Dataset items>
::::::::::
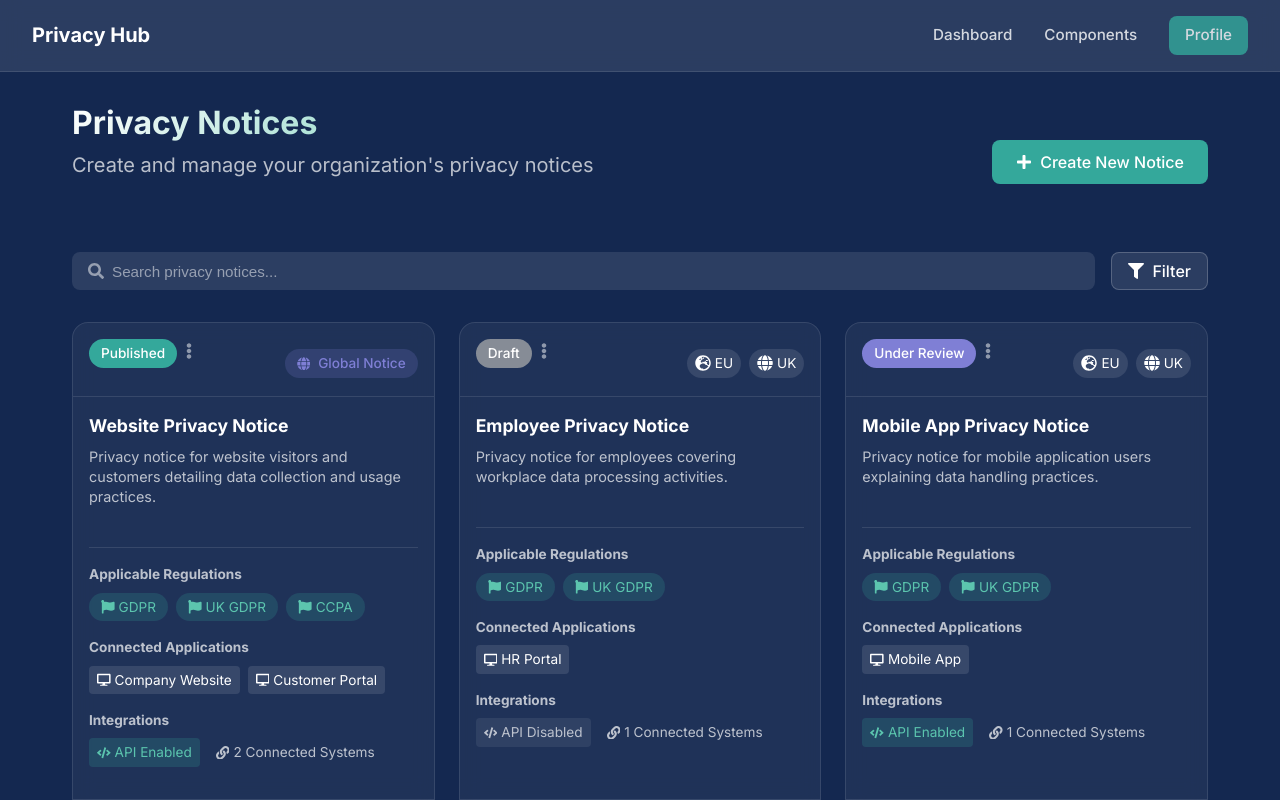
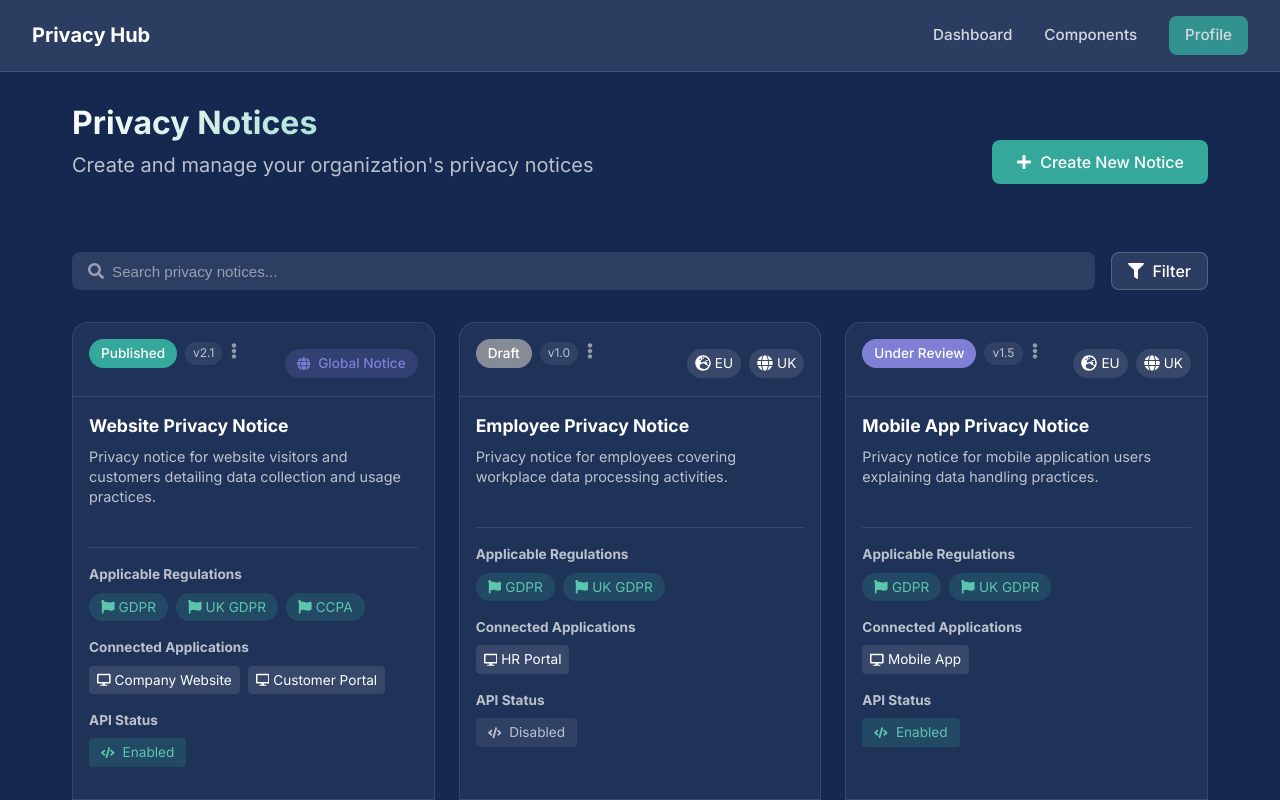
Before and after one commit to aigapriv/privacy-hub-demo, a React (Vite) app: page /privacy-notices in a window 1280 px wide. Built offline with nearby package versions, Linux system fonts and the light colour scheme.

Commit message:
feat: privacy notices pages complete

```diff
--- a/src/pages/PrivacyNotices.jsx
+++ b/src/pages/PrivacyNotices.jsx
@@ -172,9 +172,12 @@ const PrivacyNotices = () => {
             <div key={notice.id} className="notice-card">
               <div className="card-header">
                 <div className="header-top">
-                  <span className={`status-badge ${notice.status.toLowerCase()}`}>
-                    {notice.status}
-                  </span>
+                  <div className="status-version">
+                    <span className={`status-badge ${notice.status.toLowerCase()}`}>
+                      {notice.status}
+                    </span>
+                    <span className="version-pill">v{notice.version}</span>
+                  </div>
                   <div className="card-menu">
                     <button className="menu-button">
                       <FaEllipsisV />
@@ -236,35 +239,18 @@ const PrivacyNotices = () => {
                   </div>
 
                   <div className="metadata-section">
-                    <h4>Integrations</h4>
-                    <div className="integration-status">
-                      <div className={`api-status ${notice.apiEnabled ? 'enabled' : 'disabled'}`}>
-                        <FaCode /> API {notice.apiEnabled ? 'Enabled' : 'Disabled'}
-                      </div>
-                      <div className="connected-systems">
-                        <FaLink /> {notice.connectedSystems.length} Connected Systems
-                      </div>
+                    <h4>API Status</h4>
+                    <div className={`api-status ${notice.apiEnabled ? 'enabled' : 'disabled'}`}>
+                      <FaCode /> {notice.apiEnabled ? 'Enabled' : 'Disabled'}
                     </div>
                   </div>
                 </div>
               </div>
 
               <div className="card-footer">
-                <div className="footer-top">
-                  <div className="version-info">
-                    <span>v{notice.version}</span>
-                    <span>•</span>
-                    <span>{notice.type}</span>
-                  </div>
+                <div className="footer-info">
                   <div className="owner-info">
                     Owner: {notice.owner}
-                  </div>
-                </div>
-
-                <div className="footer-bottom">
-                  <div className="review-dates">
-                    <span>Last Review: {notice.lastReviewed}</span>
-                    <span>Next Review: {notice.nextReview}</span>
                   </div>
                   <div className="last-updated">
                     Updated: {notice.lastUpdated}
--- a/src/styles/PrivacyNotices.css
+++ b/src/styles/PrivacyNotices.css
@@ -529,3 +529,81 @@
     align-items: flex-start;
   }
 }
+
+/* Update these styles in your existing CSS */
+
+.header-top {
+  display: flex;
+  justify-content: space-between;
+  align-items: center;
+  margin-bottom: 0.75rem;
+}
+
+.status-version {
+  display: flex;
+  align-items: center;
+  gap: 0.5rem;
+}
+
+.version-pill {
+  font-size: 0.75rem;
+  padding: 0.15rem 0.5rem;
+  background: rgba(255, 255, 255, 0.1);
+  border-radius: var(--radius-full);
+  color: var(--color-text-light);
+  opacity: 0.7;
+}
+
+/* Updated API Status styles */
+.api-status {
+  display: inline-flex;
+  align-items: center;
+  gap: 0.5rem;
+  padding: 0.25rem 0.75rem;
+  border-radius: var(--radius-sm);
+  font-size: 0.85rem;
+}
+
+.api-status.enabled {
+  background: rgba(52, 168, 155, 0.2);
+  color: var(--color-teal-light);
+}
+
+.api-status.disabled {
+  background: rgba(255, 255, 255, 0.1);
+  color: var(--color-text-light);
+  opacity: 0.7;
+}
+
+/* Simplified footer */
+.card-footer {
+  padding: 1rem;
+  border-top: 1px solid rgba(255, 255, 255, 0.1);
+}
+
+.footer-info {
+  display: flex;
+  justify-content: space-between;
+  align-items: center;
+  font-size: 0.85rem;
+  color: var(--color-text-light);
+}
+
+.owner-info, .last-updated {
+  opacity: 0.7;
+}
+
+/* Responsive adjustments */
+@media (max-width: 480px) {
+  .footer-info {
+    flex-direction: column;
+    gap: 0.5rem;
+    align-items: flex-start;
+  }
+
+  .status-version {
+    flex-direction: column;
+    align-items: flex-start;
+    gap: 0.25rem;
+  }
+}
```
::::::::::
Exercise details>
Collect each line above holding the string "footer".

Task response>
               <div className="card-footer">
-                <div className="footer-top">
+                <div className="footer-info">
-                <div className="footer-bottom">
+/* Simplified footer */
+.card-footer {
+.footer-info {
+  .footer-info {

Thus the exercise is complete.